True Detective starts on Sky Atlantic, Sat 22 Feb, 9pm.
Alfred Hitchcock’s proto-slasher Psycho is rightly considered a celluloid classic, so it’s unsurprising that the film’s legacy has been plundered on more than one occasion including three sequels, a shot-by-shot remake and now a TV spin off, Bates Motel. The series takes place in the modern world but to all intents and purposes works as a prequel to the original 1960 film. The real key to the show is seeing the relationship between ‘Mother’ (Vera Farmiga) and the young Norman (Freddie Highmore) that sets the fledgling serial killer on a path to madness. We watch them move into the dilapidated motel and become embroiled in the criminal underworld of White Pine Bay, a town steeped in drug money and human trafficking. And if you can get past the sacrilegious idea

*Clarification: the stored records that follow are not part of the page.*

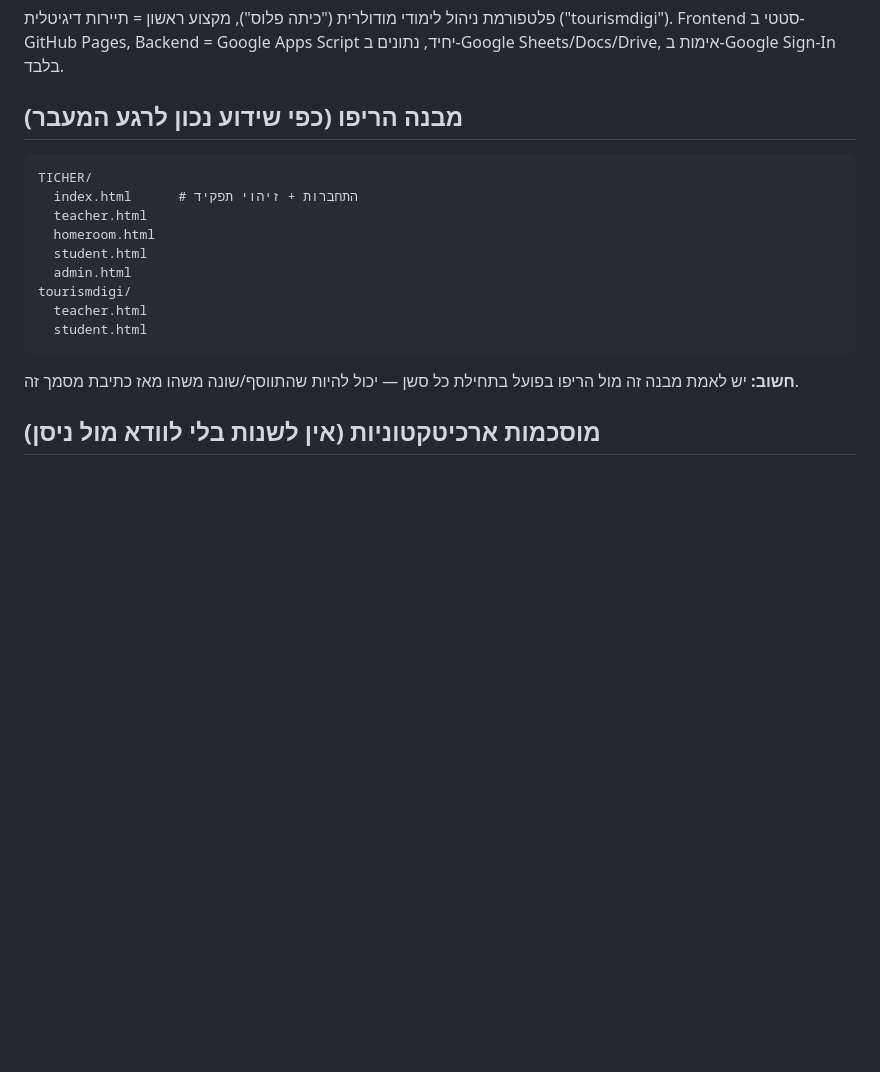
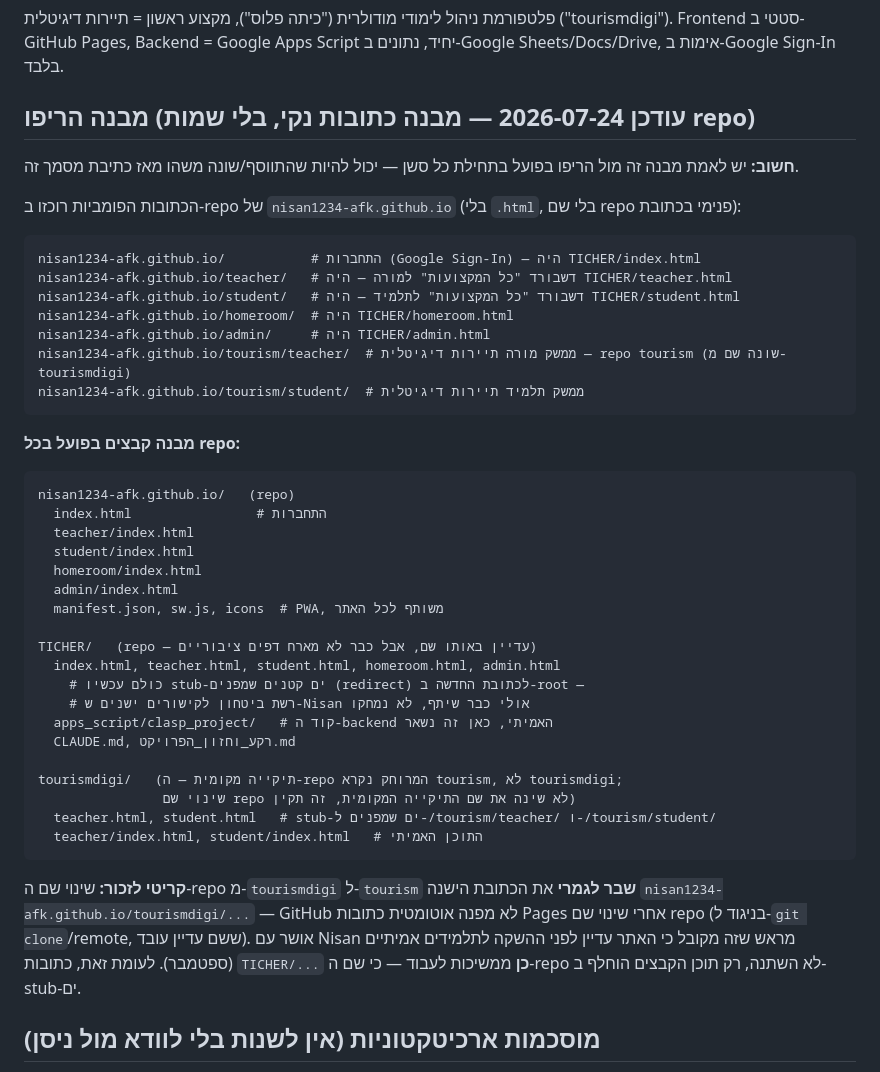
Before and after one commit to nisan1234-afk/TICHER, a Markdown page: CLAUDE.md, the part around the change. Drawn GitHub-style; blank space fills up the shorter version.

Commit message:
Update CLAUDE.md repo-structure section for the URL restructure
Co-Authored-By: Claude Sonnet 5 <noreply@anthropic.com>

````diff
--- a/CLAUDE.md
+++ b/CLAUDE.md
@@ -6,21 +6,45 @@
 
 פלטפורמת ניהול לימודי מודולרית ("כיתה פלוס"), מקצוע ראשון = תיירות דיגיטלית ("tourismdigi"). Frontend סטטי ב-GitHub Pages, Backend = Google Apps Script יחיד, נתונים ב-Google Sheets/Docs/Drive, אימות ב-Google Sign-In בלבד.
 
-## מבנה הריפו (כפי שידוע נכון לרגע המעבר)
+## מבנה הריפו (עודכן 2026-07-24 — מבנה כתובות נקי, בלי שמות repo)
 
+**חשוב:** יש לאמת מבנה זה מול הריפו בפועל בתחילת כל סשן — יכול להיות שהתווסף/שונה משהו מאז כתיבת מסמך זה.
+
+הכתובות הפומביות רוכזו ב-repo של `nisan1234-afk.github.io` (בלי `.html`, בלי שם repo פנימי בכתובת):
 ```
-TICHER/
-  index.html      # התחברות + זיהוי תפקיד
-  teacher.html
-  homeroom.html
-  student.html
-  admin.html
-tourismdigi/
-  teacher.html
-  student.html
+nisan1234-afk.github.io/           # התחברות (Google Sign-In) — היה TICHER/index.html
+nisan1234-afk.github.io/teacher/   # דשבורד "כל המקצועות" למורה — היה TICHER/teacher.html
+nisan1234-afk.github.io/student/   # דשבורד "כל המקצועות" לתלמיד — היה TICHER/student.html
+nisan1234-afk.github.io/homeroom/  # היה TICHER/homeroom.html
+nisan1234-afk.github.io/admin/     # היה TICHER/admin.html
+nisan1234-afk.github.io/tourism/teacher/  # ממשק מורה תיירות דיגיטלית — repo tourism (שונה שם מ-tourismdigi)
+nisan1234-afk.github.io/tourism/student/  # ממשק תלמיד תיירות דיגיטלית
 ```
 
-**חשוב:** יש לאמת מבנה זה מול הריפו בפועל בתחילת כל סשן — יכול להיות שהתווסף/שונה משהו מאז כתיבת מסמך זה.
+**מבנה קבצים בפועל בכל repo:**
+```
+nisan1234-afk.github.io/   (repo)
+  index.html                # התחברות
+  teacher/index.html
+  student/index.html
+  homeroom/index.html
+  admin/index.html
+  manifest.json, sw.js, icons  # PWA, משותף לכל האתר
+
+TICHER/   (repo — עדיין באותו שם, אבל כבר לא מארח דפים ציבוריים)
+  index.html, teacher.html, student.html, homeroom.html, admin.html
+    # כולם עכשיו stub-ים קטנים שמפנים (redirect) לכתובת החדשה ב-root —
+    # רשת ביטחון לקישורים ישנים ש-Nisan אולי כבר שיתף, לא נמחקו
+  apps_script/clasp_project/   # קוד ה-backend האמיתי, כאן זה נשאר
+  CLAUDE.md, רקע_וחזון_הפרויקט.md
+
+tourismdigi/   (תיקייה מקומית — ה-repo המרוחק נקרא tourism, לא tourismdigi;
+                שינוי שם repo לא שינה את שם התיקייה המקומית, זה תקין)
+  teacher.html, student.html   # stub-ים שמפנים ל-/tourism/teacher/ ו-/tourism/student/
+  teacher/index.html, student/index.html   # התוכן האמיתי
+```
+
+**קריטי לזכור:** שינוי שם ה-repo מ-`tourismdigi` ל-`tourism` **שבר לגמרי** את הכתובת הישנה `nisan1234-afk.github.io/tourismdigi/...` — GitHub לא מפנה אוטומטית כתובות Pages אחרי שינוי שם repo (בניגוד ל-`git clone`/remote, ששם עדיין עובד). אושר עם Nisan מראש שזה מקובל כי האתר עדיין לפני ההשקה לתלמידים אמיתיים (ספטמבר). לעומת זאת, כתובות `TICHER/...` **כן** ממשיכות לעבוד — כי שם ה-repo לא השתנה, רק תוכן הקבצים הוחלף ב-stub-ים.
 
 ## מוסכמות ארכיטקטוניות (אין לשנות בלי לוודא מול ניסן)
 
````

of meddling with Hitchcock’s sublime thriller, you’ll find plenty to enjoy in Bates Motel’s twisting narrative. It might play fast and loose with the source material (did you know Norman had a brother?) but Farmiga and Highmore are particularly strong. We all know where this is heading but they make it an intriguing road to travel on nonetheless. (Henry Northmore)

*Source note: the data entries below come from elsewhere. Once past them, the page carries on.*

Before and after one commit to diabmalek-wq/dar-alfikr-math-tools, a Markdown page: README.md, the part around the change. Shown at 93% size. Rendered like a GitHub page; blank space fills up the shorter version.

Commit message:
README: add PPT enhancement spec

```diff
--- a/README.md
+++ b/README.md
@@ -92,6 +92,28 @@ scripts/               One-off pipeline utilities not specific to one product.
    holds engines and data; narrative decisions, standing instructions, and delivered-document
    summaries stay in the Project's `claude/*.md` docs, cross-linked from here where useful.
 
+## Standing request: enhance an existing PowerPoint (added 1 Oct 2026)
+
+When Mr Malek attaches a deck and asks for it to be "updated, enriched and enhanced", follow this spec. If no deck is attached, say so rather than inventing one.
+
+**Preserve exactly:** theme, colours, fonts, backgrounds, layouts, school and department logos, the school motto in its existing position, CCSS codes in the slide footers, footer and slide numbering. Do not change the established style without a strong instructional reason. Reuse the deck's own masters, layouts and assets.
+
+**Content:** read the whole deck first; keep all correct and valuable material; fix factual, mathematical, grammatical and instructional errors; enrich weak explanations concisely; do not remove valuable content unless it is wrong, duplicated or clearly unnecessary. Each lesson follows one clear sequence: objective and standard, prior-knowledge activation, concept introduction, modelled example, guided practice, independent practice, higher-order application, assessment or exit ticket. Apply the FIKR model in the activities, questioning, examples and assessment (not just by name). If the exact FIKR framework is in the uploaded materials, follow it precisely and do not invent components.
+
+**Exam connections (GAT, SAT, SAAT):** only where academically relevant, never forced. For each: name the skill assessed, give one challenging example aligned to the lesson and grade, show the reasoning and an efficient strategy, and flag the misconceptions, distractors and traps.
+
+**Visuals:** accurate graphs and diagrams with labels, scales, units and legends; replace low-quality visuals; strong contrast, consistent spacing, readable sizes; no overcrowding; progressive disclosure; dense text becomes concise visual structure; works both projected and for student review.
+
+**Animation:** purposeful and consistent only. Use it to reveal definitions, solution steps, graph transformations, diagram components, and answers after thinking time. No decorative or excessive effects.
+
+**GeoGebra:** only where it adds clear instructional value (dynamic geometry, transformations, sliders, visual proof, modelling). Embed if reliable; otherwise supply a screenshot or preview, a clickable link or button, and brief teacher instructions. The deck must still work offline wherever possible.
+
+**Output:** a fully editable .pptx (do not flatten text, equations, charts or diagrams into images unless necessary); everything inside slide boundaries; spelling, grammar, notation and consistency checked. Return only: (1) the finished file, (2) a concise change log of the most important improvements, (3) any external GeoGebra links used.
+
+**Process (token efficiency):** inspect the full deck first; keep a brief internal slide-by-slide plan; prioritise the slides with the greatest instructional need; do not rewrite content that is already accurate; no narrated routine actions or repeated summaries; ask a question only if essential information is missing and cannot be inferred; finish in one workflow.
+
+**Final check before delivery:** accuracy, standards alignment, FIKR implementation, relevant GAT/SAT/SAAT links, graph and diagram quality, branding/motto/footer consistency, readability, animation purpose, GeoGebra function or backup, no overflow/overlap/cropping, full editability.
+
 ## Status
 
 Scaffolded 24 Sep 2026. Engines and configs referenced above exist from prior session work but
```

From Bobby De Niro’s weight gain in Raging Bull to Oscar Isaac learning a few folk tunes for Inside Llewyn Davis, much can sometimes be made of an actor’s obsessive commitment to a particular role. Yet surely nothing can quite match the feat of Buddy Rogers and Richard Arlen, whose many scenes in the cockpit for William Wellman’s World War I-set silent classic Wings are the result of bypassing the stuntmen and literally learning how to fly a plane. This fact certainly adds an extra frisson to a movie that already has much about it to admire. In 1929, it won the inaugural Best Picture
Oscar and helped make an international star out of Clara Bow, who plays the gutsy girl-next- door holding a candle for one of the men sent to bomb the Germans out of the skies above France. The flight sequences are still highly impressive today and when tragedy strikes our heroes, it is genuinely moving. Of course, some of it is a bit over-wrought and the elongated drunk-hallucination scene could have happily been chopped down to about 20 seconds, but Wings is testament to a bygone age’s ability to make powerful art. (Brian Donaldson)
23 Jan–20 Feb 2014 THE LIST 31